My name is Joshua im, 23yrs old, and soon to be a Dr. of Entomology in the, oh so near future. I have a variety of interests, but for the procrastinating purposes of Tumblr I post for the humor in life that tie in with my key interests.
Reblogged from archiemcphee  210 notes


New York-based food artist Jessica Siskin has an awesome motto:

"because everything tastes better when it’s made of rice krisp treat. except pizza.”

Siskin seems to have mastered the art of recreating just about any food or food package in the form of a yummy Rice Krispies Treat sculpture. She also recreates plenty of otherwise inedible objects as well, which means we can finally enjoy satisfying bites of turntable and boom box.

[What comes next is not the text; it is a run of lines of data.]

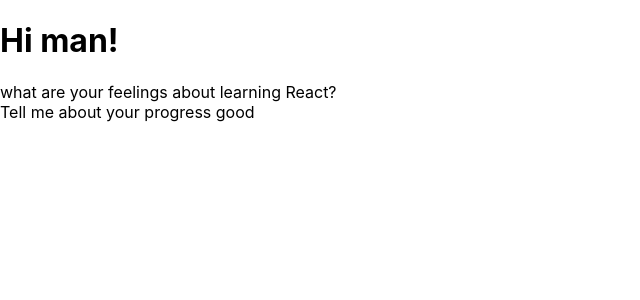
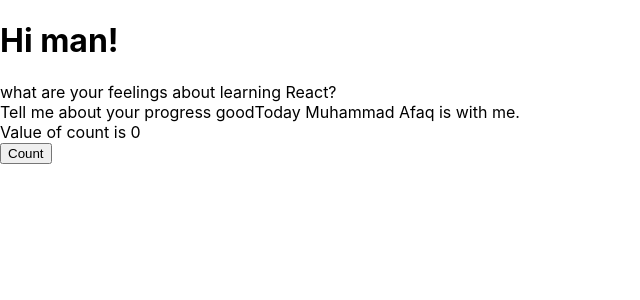
Before and after one commit to imranzafar1987/bootcamp-react-app, a React (Create React App) app: page / in a window 1280 px wide. Shown: the top 300 px of the page, without its empty margins (0-640 px from the left). Built offline with nearby package versions, Linux system fonts and the light colour scheme.

Commit message:
afaq with me

```diff
--- a/src/App.js
+++ b/src/App.js
@@ -1,15 +1,25 @@
-import React from 'react';
-import './App.css';
-import Student from './Student.js';
+import React, { useState } from "react";
+import "./App.css";
+import Student from "./Student.js";
 
 function App() {
-  return(
+  let [count, setCount] = useState(0);
+  return (
     <div>
       <h1>Hi man!</h1>
       what are your feelings about learning React?
-      <Student progress='good'></Student>
+      <Student progress="good"></Student>
+      Value of count is {count}
+      <br />
+      <button
+        onClick={() => {
+          setCount(++count);
+        }}
+      >
+        Count
+      </button>
     </div>
-  )
+  );
 }
 
 export default App;
--- a/src/Student.js
+++ b/src/Student.js
@@ -1,11 +1,12 @@
-import React from 'react';
+import React from "react";
 
-function Student(props){
-    return(
-        <div>
-            Tell me about your progress {props.progress}
-        </div>
-    )
+function Student(props) {
+  return (
+    <div>
+      Tell me about your progress {props.progress}
+      Today Muhammad Afaq is with me.
+    </div>
+  );
 }
 
 export default Student;
```
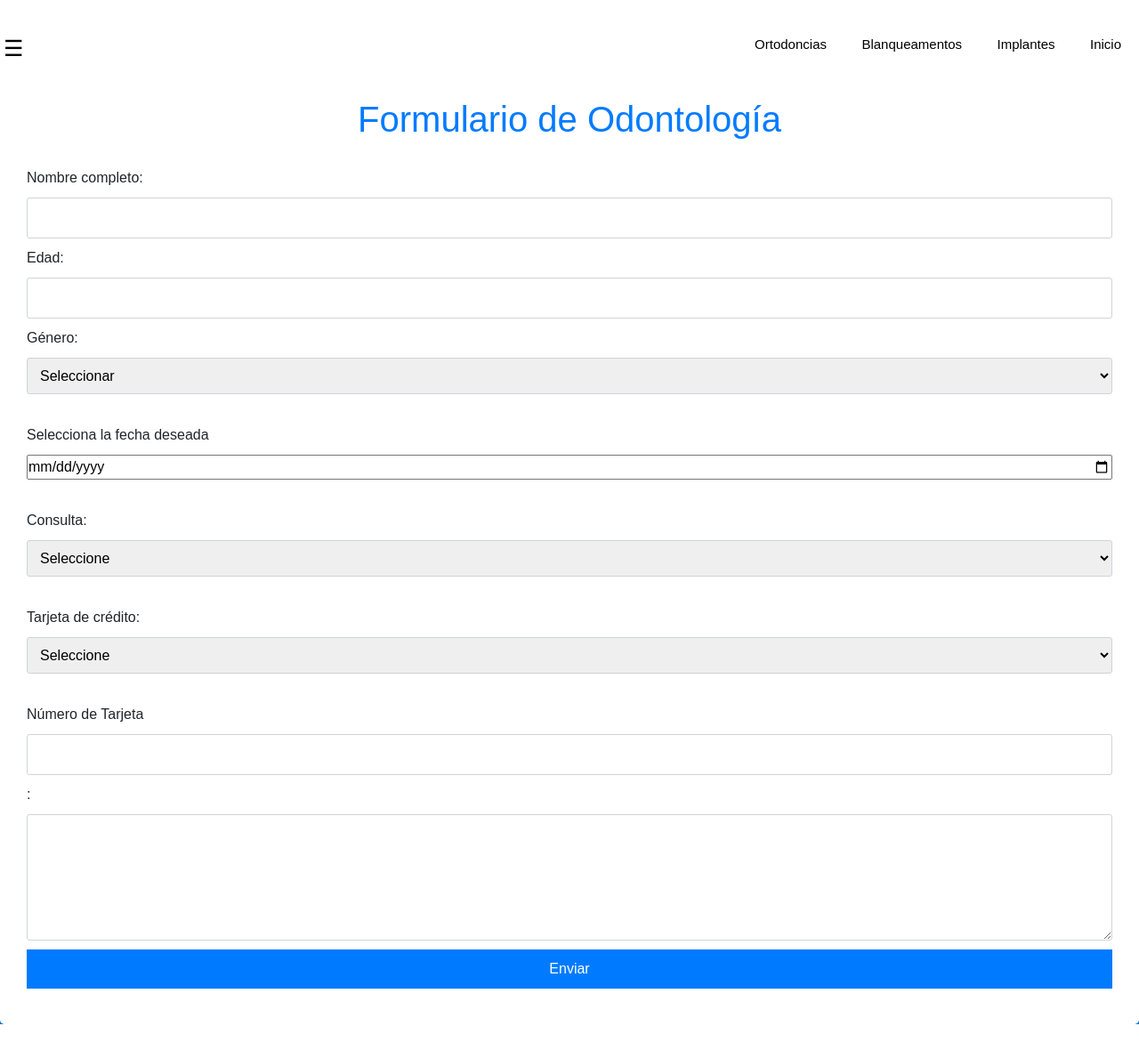
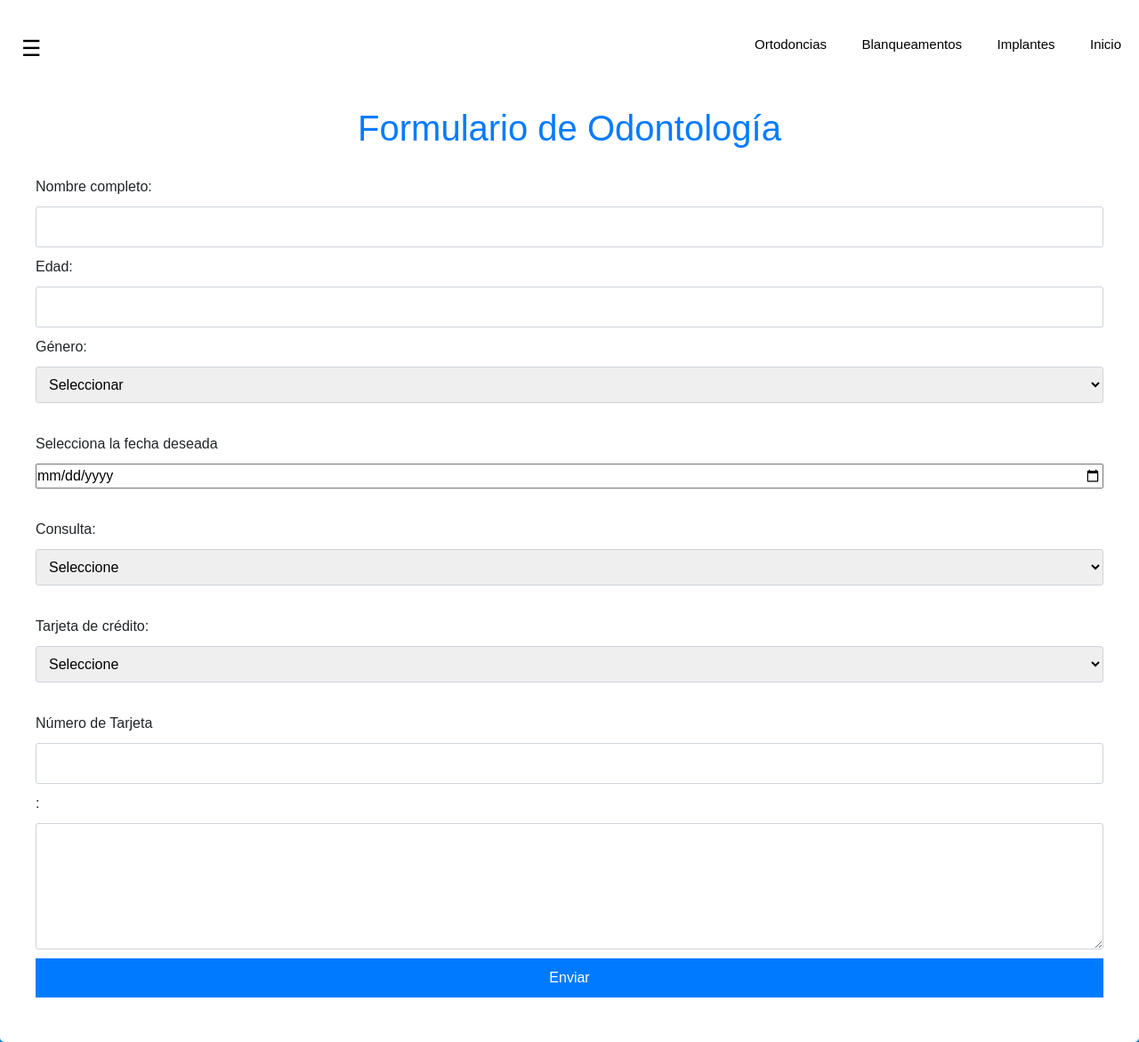
Before and after one commit to winsignares/AMHP, a Flask app: page /fronted/indexcita in a window 1280 px wide. Shown: the whole page at 89% size. Run offline with Flask 3, Linux system fonts and the light colour scheme; some libraries are stand-ins or nearby versions.

Commit message:
cada dia mas facha

```diff
--- a/src/config/static/css/citas.css
+++ b/src/config/static/css/citas.css
@@ -13,7 +13,7 @@ body {
     max-width: 100px; /* Ancho máximo del contenedor */
     margin: 80px auto 0; /* Margen superior ajustado */
     background-color: #fff;
-    padding: 30px;
+    padding: 40px;
     border-radius: 5px;
     box-shadow: 0px 0px 5px rgba(0, 0, 0, 0.1);
 }
--- a/src/config/static/css/style.css
+++ b/src/config/static/css/style.css
@@ -40,7 +40,7 @@
     top: 0;
     left: 0;
     background-color: white;
-    z-index: 2;
+    z-index: 3;
 }
 
 .container {
@@ -561,3 +561,7 @@
     top: -15%;
     margin: auto;
 }
+label[for="btn-menu"] {
+    float: right;
+    margin-right: -20px;
+  }
--- a/src/config/templates/main/blanqueamentos.html
+++ b/src/config/templates/main/blanqueamentos.html
@@ -56,7 +56,8 @@
             calidad de vida.</p>
 
         <div class="div2">
-            <img src="{{url_for('static', filename='assets/images/blanqueamentos2.jpg')}}" alt="Descripción de la imagen"
+            <img src="{{url_for('static', filename='assets/images/blanqueamentos2.jpg')}}"
+                alt="Descripción de la imagen"
                 style="position: absolute; top: 1020px; width: 100%; height:700px; z-index: 0;">
             <p class="p3">¿Qué son los implantes dentales?</p>
             <p class="p4">El implante dental es un dispositivo médico que se inserta en el hueso maxilar a modo de
--- a/src/config/templates/main/ortodoncias.html
+++ b/src/config/templates/main/ortodoncias.html
@@ -31,7 +31,7 @@
         <label for="btn-menu">✖️</label>
     </div>
 </div>
-<div class="container2">
+<div class="ortodoncia">
     <div class="div3">
         <p class="p7">ORTODONCIA</p>
         <p class="p8">¡VIVE UNA EXPERIENCIA DIFERENTE CON NOSOTROS!</p>
```
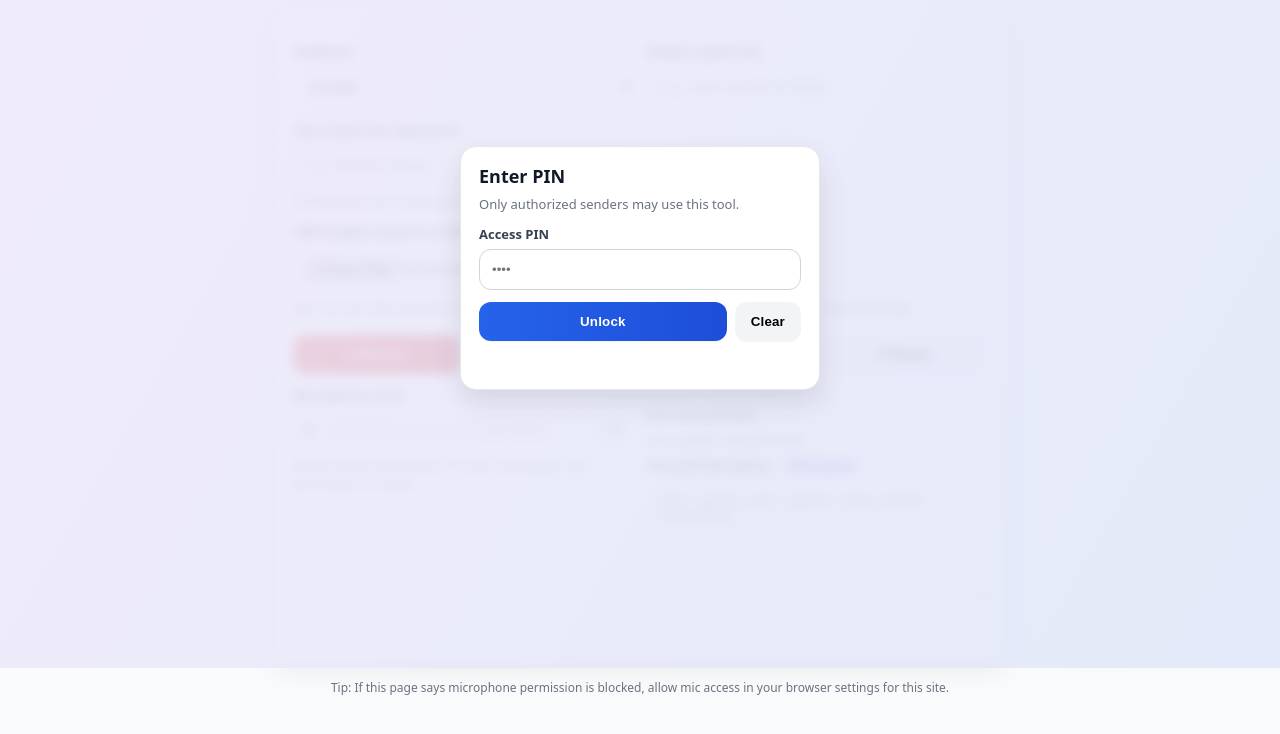
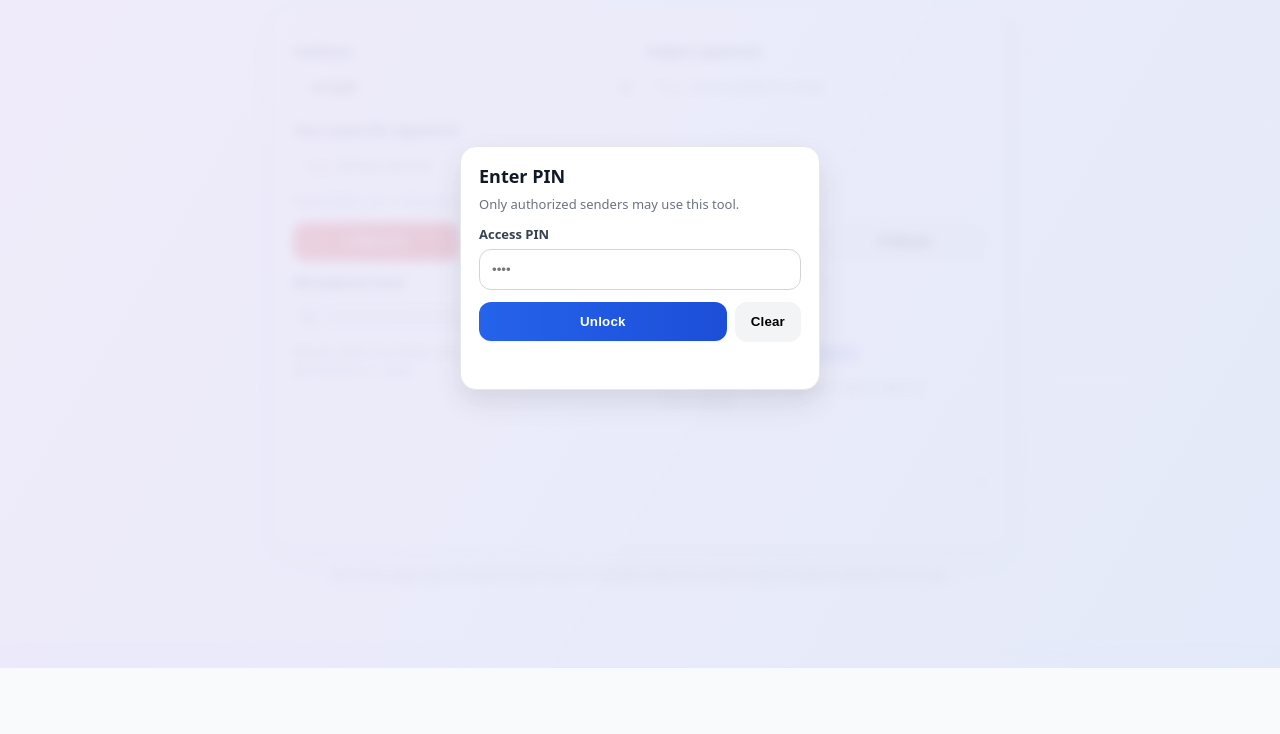
Before and after one commit to Jakecuso/voice-blast, a plain HTML site: page index.html in a window 1280 px wide. Shown: the part 132-866 px from the top of the page. After the commit the page ends 800 px from the top, so only its background shows below. Drawn offline with Linux system fonts and the light colour scheme.

Commit message:
Update index.html

```diff
--- a/index.html
+++ b/index.html
@@ -128,16 +128,7 @@
       </div>
     </div>
 
-    <div class="row single">
-      <div>
-        <label for="images">Add images (camera or library)</label>
-        <input id="images" type="file" accept="image/*" capture="environment" multiple />
-        <div class="muted" style="margin-top:6px;">
-          Tip: You can take photos or choose from your library. Large images will auto-shrink for faster sending.
-        </div>
-        <div id="thumbs" class="thumbs"></div>
-      </div>
-    </div>
+
 
     <div class="row single">
       <div class="btns">
```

To check out many more of Jessica Siskin’s mouthwatering Rice Krispies Treat creations and keep up with her latest work, follow her on Instagram at mister_krisp.

[via Make:Craft and BuzzFeed]

Reblogged from archiemcphee  108 notes


We hope you’re hungry. Today the Archie McPhee Library is cooking with The Bug Chef, David George Gordon, author of The Eat-a-Bug Cookbook [Buy on Amazon]. Last year The Bug Chef paid a visit to the Archie McPhee store where he demonstrated some of his recipes for cooking insects such as crickets, grasshoppers, ants, water bugs, spiders and centipedes. Yum!

Brave Seattleites were invited to take a taste-test and experience the flavors and textures of Chef Gordon’s creepy-crawly cuisine.

Grasshopper Kabobs were served along with “Niblets & Cricklets” (what Chef Gordon calls cups of crickets and corn), Sonoran Desert scorpions in Scorpion Scaloppini, and Deep Fried Tarantulas. The Bug Chef says that fried tarantula is one of his tastiest dishes. You just have to remember to singe off all their little hairs before battering and frying them.

Click here to watch a brief video of the event. The reactions on the faces of our customers as they eat the bug dishes are priceless.

Click here to order your own copy of The Eat-a-Bug Cook. Even if you aren’t up for eating a plateful of creepy-crawlies, it makes a great conversation piece and a fun present for foodie friends.

Reblogged from nanodash  390 notes



These, are Pallasites.

Pallasites are stony-iron meteorites that contain gem quality olivine embedded within.

Pallasites formed when our solar system did. Back then there were even more planety type things wooshing about. Some of them were massive enough, and composed of enough radioactive materials to have a mantle and core and a crust, like Earth.

Pallasites are thought to have formed at the boundary between the mantle and core of these things, like something floating in the layer between oil and water. Then when two proto-planets crashed together, it freed the pallasites and sent them on their way.

They’re pretty rare, only 61 have been found, but damn are they pretty

In case you missed it